Date
8 December 2016
Plants growing on rooftops could cause structural damage to buildings. In some cases, this is being done intentionally, according to legislator Jeremy Tam (inset). Photos: Facebook/Jeremy Tam, HKEJ
Plants growing on rooftops could cause structural damage to buildings. In some cases, this is being done intentionally, according to legislator Jeremy Tam (inset). Photos: Facebook/Jeremy Tam, HKEJ

Lawmaker exposes sinister tactics in building repossessions

Investors engaged in buying old residential buildings at auctions are using sinister tactics to force tenants out and get a good price.

The evictions are intended to enable them to avoid paying hefty compensation, news website hk01.com reports, citing lawmaker Jeremy Tam.

The tactics don’t involve intimidation but an intentional attempt to cause damage to the buildings, according to the newly elected Civic Party legislator.

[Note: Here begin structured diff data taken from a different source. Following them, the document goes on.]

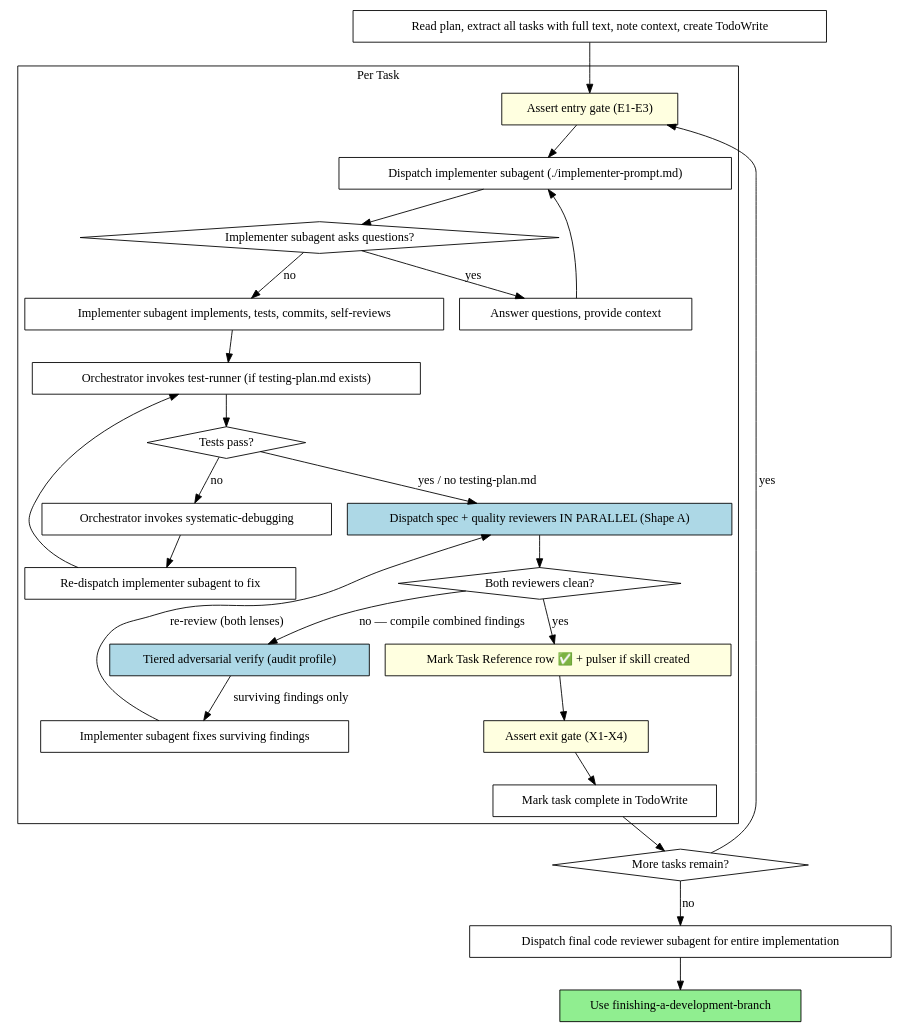
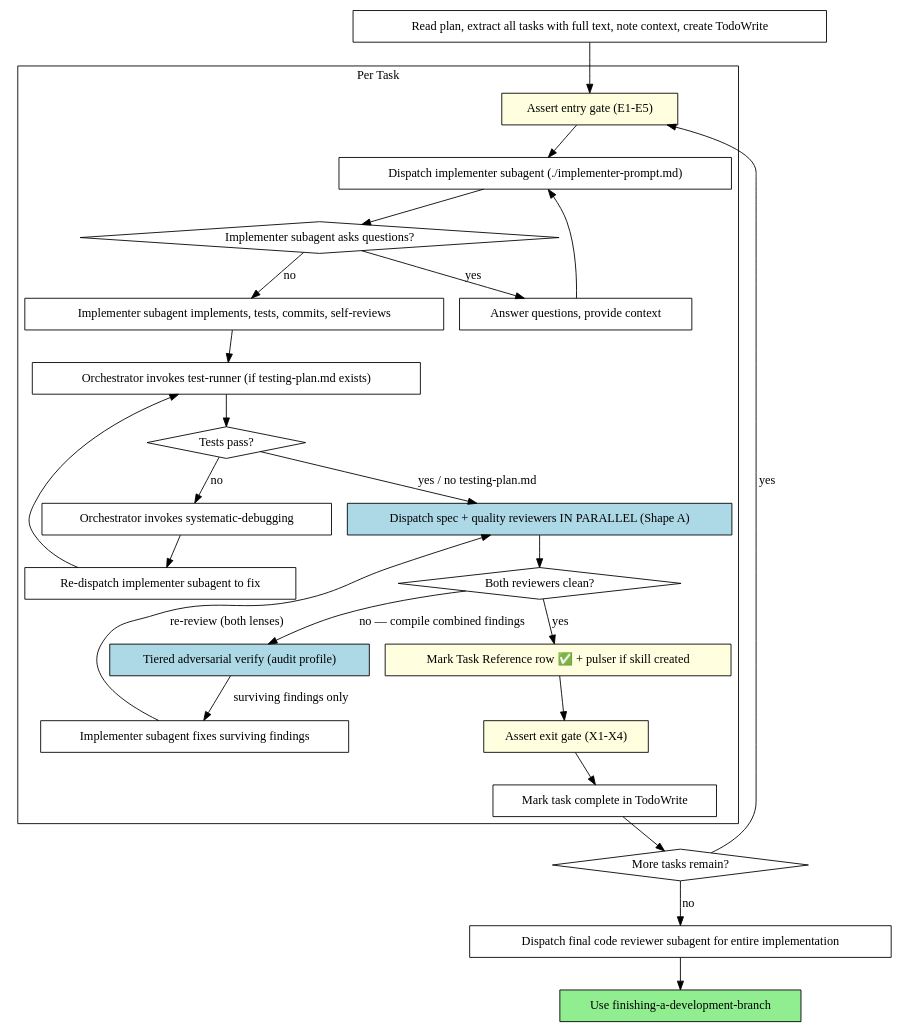
Before and after one commit to TeamClyde/clydes_claude: the second of 2 diagrams in skills/subagent-driven-development/SKILL.md, drawn with Graphviz. The commit also changed other lines of this file, not shown here.

First line of the commit message:
feat: SDD micro entry gate captures baseline SHA + in-scope files

````diff
--- a/skills/subagent-driven-development/SKILL.md
+++ b/skills/subagent-driven-development/SKILL.md
@@ -43,54 +43,54 @@
 ```dot
 digraph process {
     rankdir=TB;
 
     subgraph cluster_per_task {
         label="Per Task";
-        "Assert entry gate (E1-E3)" [shape=box style=filled fillcolor=lightyellow];
+        "Assert entry gate (E1-E5)" [shape=box style=filled fillcolor=lightyellow];
         "Dispatch implementer subagent (./implementer-prompt.md)" [shape=box];
         "Implementer subagent asks questions?" [shape=diamond];
         "Answer questions, provide context" [shape=box];
         "Implementer subagent implements, tests, commits, self-reviews" [shape=box];
         "Dispatch spec + quality reviewers IN PARALLEL (Shape A)" [shape=box style=filled fillcolor=lightblue];
         "Both reviewers clean?" [shape=diamond];
         "Tiered adversarial verify (audit profile)" [shape=box style=filled fillcolor=lightblue];
         "Implementer subagent fixes surviving findings" [shape=box];
         "Mark Task Reference row ✅ + pulser if skill created" [shape=box style=filled fillcolor=lightyellow];
         "Assert exit gate (X1-X4)" [shape=box style=filled fillcolor=lightyellow];
         "Mark task complete in TodoWrite" [shape=box];
         "Orchestrator invokes test-runner (if testing-plan.md exists)" [shape=box];
         "Tests pass?" [shape=diamond];
         "Orchestrator invokes systematic-debugging" [shape=box];
         "Re-dispatch implementer subagent to fix" [shape=box];
     }
 
     "Read plan, extract all tasks with full text, note context, create TodoWrite" [shape=box];
     "More tasks remain?" [shape=diamond];
     "Dispatch final code reviewer subagent for entire implementation" [shape=box];
     "Use finishing-a-development-branch" [shape=box style=filled fillcolor=lightgreen];
 
-    "Read plan, extract all tasks with full text, note context, create TodoWrite" -> "Assert entry gate (E1-E3)";
-    "Assert entry gate (E1-E3)" -> "Dispatch implementer subagent (./implementer-prompt.md)";
+    "Read plan, extract all tasks with full text, note context, create TodoWrite" -> "Assert entry gate (E1-E5)";
+    "Assert entry gate (E1-E5)" -> "Dispatch implementer subagent (./implementer-prompt.md)";
     "Dispatch implementer subagent (./implementer-prompt.md)" -> "Implementer subagent asks questions?";
     "Implementer subagent asks questions?" -> "Answer questions, provide context" [label="yes"];
     "Answer questions, provide context" -> "Dispatch implementer subagent (./implementer-prompt.md)";
     "Implementer subagent asks questions?" -> "Implementer subagent implements, tests, commits, self-reviews" [label="no"];
     "Implementer subagent implements, tests, commits, self-reviews" -> "Orchestrator invokes test-runner (if testing-plan.md exists)";
     "Orchestrator invokes test-runner (if testing-plan.md exists)" -> "Tests pass?";
     "Tests pass?" -> "Dispatch spec + quality reviewers IN PARALLEL (Shape A)" [label="yes / no testing-plan.md"];
     "Tests pass?" -> "Orchestrator invokes systematic-debugging" [label="no"];
     "Orchestrator invokes systematic-debugging" -> "Re-dispatch implementer subagent to fix";
     "Re-dispatch implementer subagent to fix" -> "Orchestrator invokes test-runner (if testing-plan.md exists)";
     "Dispatch spec + quality reviewers IN PARALLEL (Shape A)" -> "Both reviewers clean?";
     "Both reviewers clean?" -> "Tiered adversarial verify (audit profile)" [label="no — compile combined findings"];
     "Tiered adversarial verify (audit profile)" -> "Implementer subagent fixes surviving findings" [label="surviving findings only"];
     "Implementer subagent fixes surviving findings" -> "Dispatch spec + quality reviewers IN PARALLEL (Shape A)" [label="re-review (both lenses)"];
     "Both reviewers clean?" -> "Mark Task Reference row ✅ + pulser if skill created" [label="yes"];
     "Mark Task Reference row ✅ + pulser if skill created" -> "Assert exit gate (X1-X4)";
     "Assert exit gate (X1-X4)" -> "Mark task complete in TodoWrite";
     "Mark task complete in TodoWrite" -> "More tasks remain?";
-    "More tasks remain?" -> "Assert entry gate (E1-E3)" [label="yes"];
+    "More tasks remain?" -> "Assert entry gate (E1-E5)" [label="yes"];
     "More tasks remain?" -> "Dispatch final code reviewer subagent for entire implementation" [label="no"];
     "Dispatch final code reviewer subagent for entire implementation" -> "Use finishing-a-development-branch";
 }
 ```
````
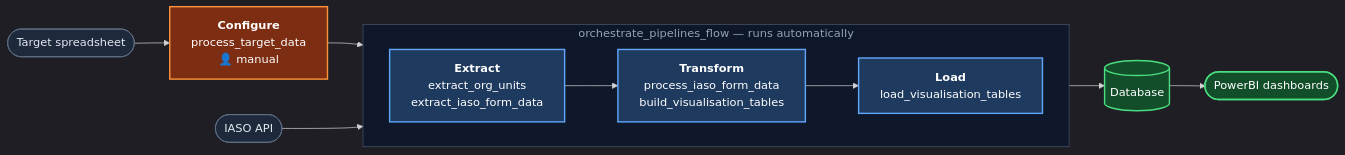
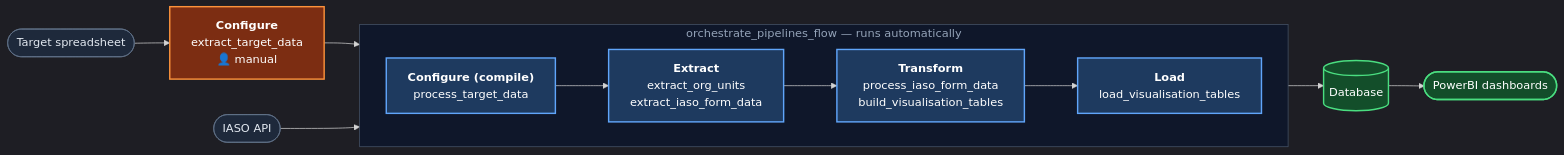
One commit to BLSQ/openhexa-pipelines-risp-niger-multicampaign changed the diagram in README.md. Above: the diagram before and after it, drawn with Mermaid. The commit also changed other lines of this file and 33 other files, not shown here.

````diff
--- a/README.md
+++ b/README.md
@@ -26,34 +26,35 @@
 ```mermaid
 %%{init: {'theme': 'dark'}}%%
 flowchart LR
     IASO(["IASO API"])
     TARGETS(["Target spreadsheet"])
 
-    CONFIGURE["<b>Configure</b><br/>process_target_data<br/>👤 manual"]
+    CONFIGURE["<b>Configure</b><br/>extract_target_data<br/>👤 manual"]
 
     subgraph AUTO[" orchestrate_pipelines_flow — runs automatically "]
         direction LR
+        COMPILE["<b>Configure (compile)</b><br/>process_target_data"]
         EXTRACT["<b>Extract</b><br/>extract_org_units<br/>extract_iaso_form_data"]
         TRANSFORM["<b>Transform</b><br/>process_iaso_form_data<br/>build_visualisation_tables"]
         LOAD["<b>Load</b><br/>load_visualisation_tables"]
-        EXTRACT --> TRANSFORM --> LOAD
+        COMPILE --> EXTRACT --> TRANSFORM --> LOAD
     end
 
     DB[("Database")]
     DASH(["PowerBI dashboards"])
 
-    TARGETS --> CONFIGURE --> TRANSFORM
+    TARGETS --> CONFIGURE --> COMPILE
     IASO --> EXTRACT
     LOAD --> DB --> DASH
 
     classDef manual fill:#7c2d12,stroke:#fb923c,color:#fff,stroke-width:2px
     classDef auto fill:#1e3a5f,stroke:#60a5fa,color:#fff,stroke-width:2px
     classDef io fill:#1e293b,stroke:#64748b,color:#e2e8f0,stroke-width:1px
     classDef out fill:#134e2a,stroke:#4ade80,color:#fff,stroke-width:2px
 
     class CONFIGURE manual
-    class EXTRACT,TRANSFORM,LOAD auto
+    class COMPILE,EXTRACT,TRANSFORM,LOAD auto
     class IASO,TARGETS io
     class DB,DASH out
     style AUTO fill:#0f172a,stroke:#475569,color:#94a3b8
 ```
````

He said some people have been seen planting seeds on rooftops, purportedly to cause damage to the waterproof layers when the roots and stems of the plants grow through the cracks.

Tam said the activity is clearly aimed at causing structural damage.

The building in question is a 50-year-old, nine-story, tenement block on Hong Kong Island. 

So Yiu-kwan, an expert in structural engineering, said water that seeps through the waterproof layer could speed up rusting of reinforcing steel bars.

Fixing it will cost a fortune, So said.

He said a similar case in which plants were used to cause damage occurred in a building in Sheung Wan in 2013.

Tam said the investors could use the damage as an excuse to suppress compensation to existing tenants and force the landlords to sell the property cheaply, according to Apple Daily.  

Tam said building owners should watch out for strangers to protect their property.

Also, they should pay more attention to abnormal plant growth on rooftops, he said.  

- Contact us at [email protected]

TL/AC/RA

EJI Weekly Newsletter